WORK REQUEST: Which of the lines below include the word "export"? Pull each one out.
[SOURCE RECORDS Boundary: Start]
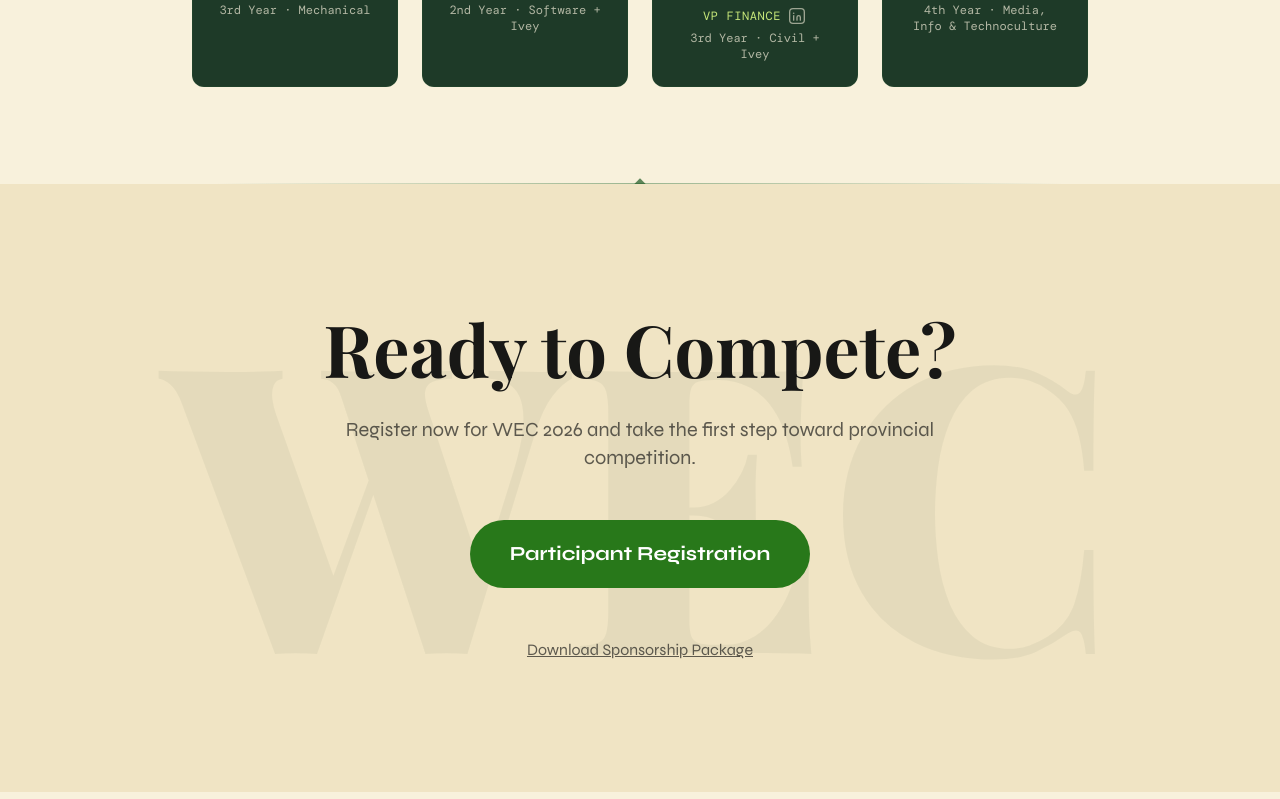
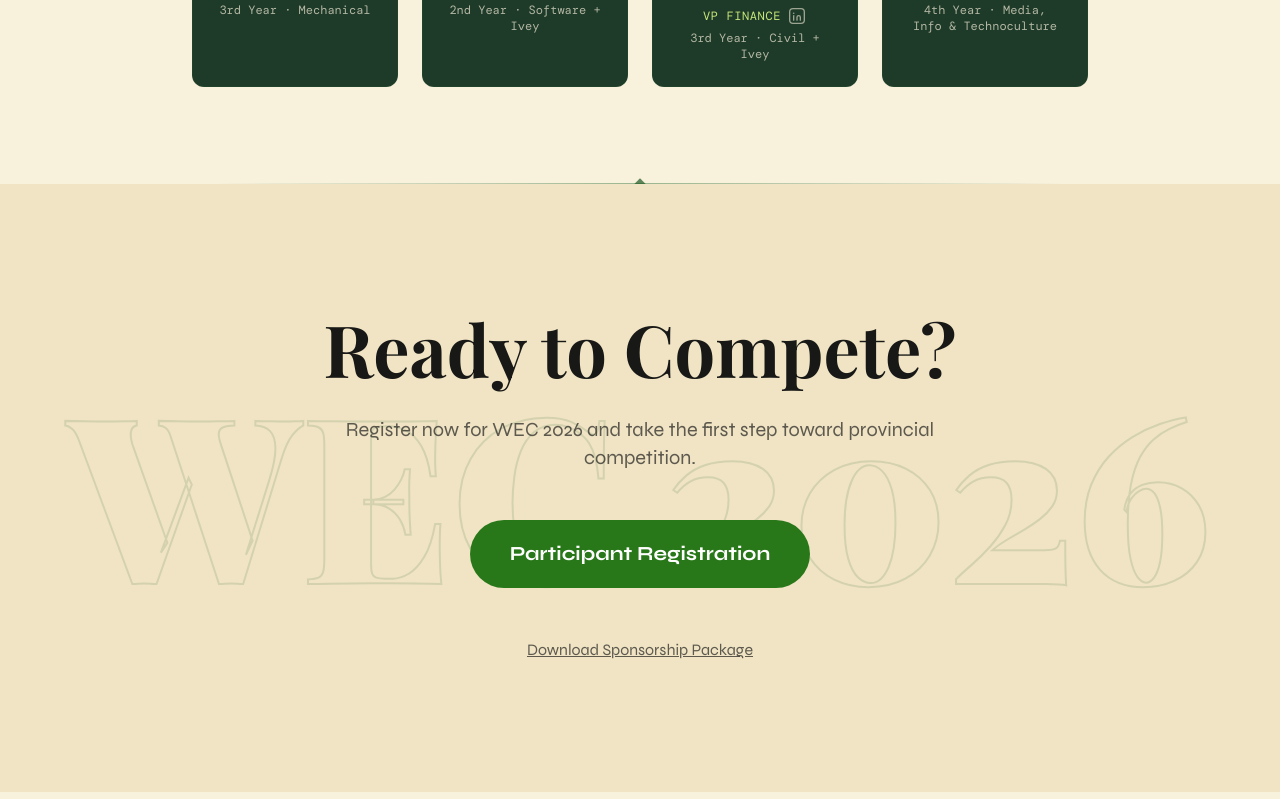
Before and after one commit to Anomaly-E-E/WEC, a React (Vite) app: page / in a window 1280 px wide. Shown: the part 4981-5780 px from the top of the page. Built offline with nearby package versions, Linux system fonts and the light colour scheme; a web font is replaced by a local one.

Commit message:
Add olive accent color and stencil watermark treatment for WEC 2026 text

```diff
--- a/src/pages/Home.tsx
+++ b/src/pages/Home.tsx
@@ -311,10 +311,10 @@ export default function Home() {
 
       <section className="py-32 px-6 bg-forest-dark relative overflow-hidden">
         <div
-          className="absolute inset-0 flex items-center justify-center opacity-5 pointer-events-none"
-          style={{ fontSize: '25rem' }}
+          className="absolute inset-0 flex items-center justify-center opacity-[0.13] pointer-events-none"
+          style={{ fontSize: 'clamp(6rem, 18vw, 16rem)' }}
         >
-          <p className="font-display font-black text-moss-dark">WEC</p>
+          <p className="font-display font-black text-stencil whitespace-nowrap">WEC 2026</p>
         </div>
 
         <div className="max-w-4xl mx-auto relative z-10 text-center">
--- a/src/styles/globals.css
+++ b/src/styles/globals.css
@@ -17,6 +17,7 @@
   --sunlight: 27 87 33;
   --cta-green: 40 120 26;
   --gold: 145 105 8;
+  --olive: 74 106 47;
   --bark: 58 34 16;
   --bark-light: 92 61 30;
   --cream: 24 24 22;
@@ -49,6 +50,7 @@
   --sunlight: 200 232 122;
   --cta-green: 168 210 98;
   --gold: 212 168 50;
+  --olive: 154 186 106;
   --bark: 58 34 16;
   --bark-light: 92 61 30;
   --cream: 240 234 214;
@@ -120,6 +122,11 @@ h1, h2, h3, h4, h5, h6 {
   -webkit-background-clip: text;
   -webkit-text-fill-color: transparent;
   background-clip: text;
+}
+
+.text-stencil {
+  color: transparent;
+  -webkit-text-stroke: 2px rgb(var(--sunlight));
 }
 
 .border-forest {
--- a/tailwind.config.js
+++ b/tailwind.config.js
@@ -21,6 +21,7 @@ export default {
         'fern': 'rgb(var(--fern) / <alpha-value>)',
         'leaf': 'rgb(var(--leaf) / <alpha-value>)',
         'sunlight': 'rgb(var(--sunlight) / <alpha-value>)',
+        'olive': 'rgb(var(--olive) / <alpha-value>)',
         'cta-green': 'rgb(var(--cta-green) / <alpha-value>)',
         'gold': 'rgb(var(--gold) / <alpha-value>)',
         'bark': 'rgb(var(--bark) / <alpha-value>)',
```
[SOURCE RECORDS Boundary: End]
OUTPUT BELOW:
@@ -311,10 +311,10 @@ export default function Home() {
@@ -21,6 +21,7 @@ export default {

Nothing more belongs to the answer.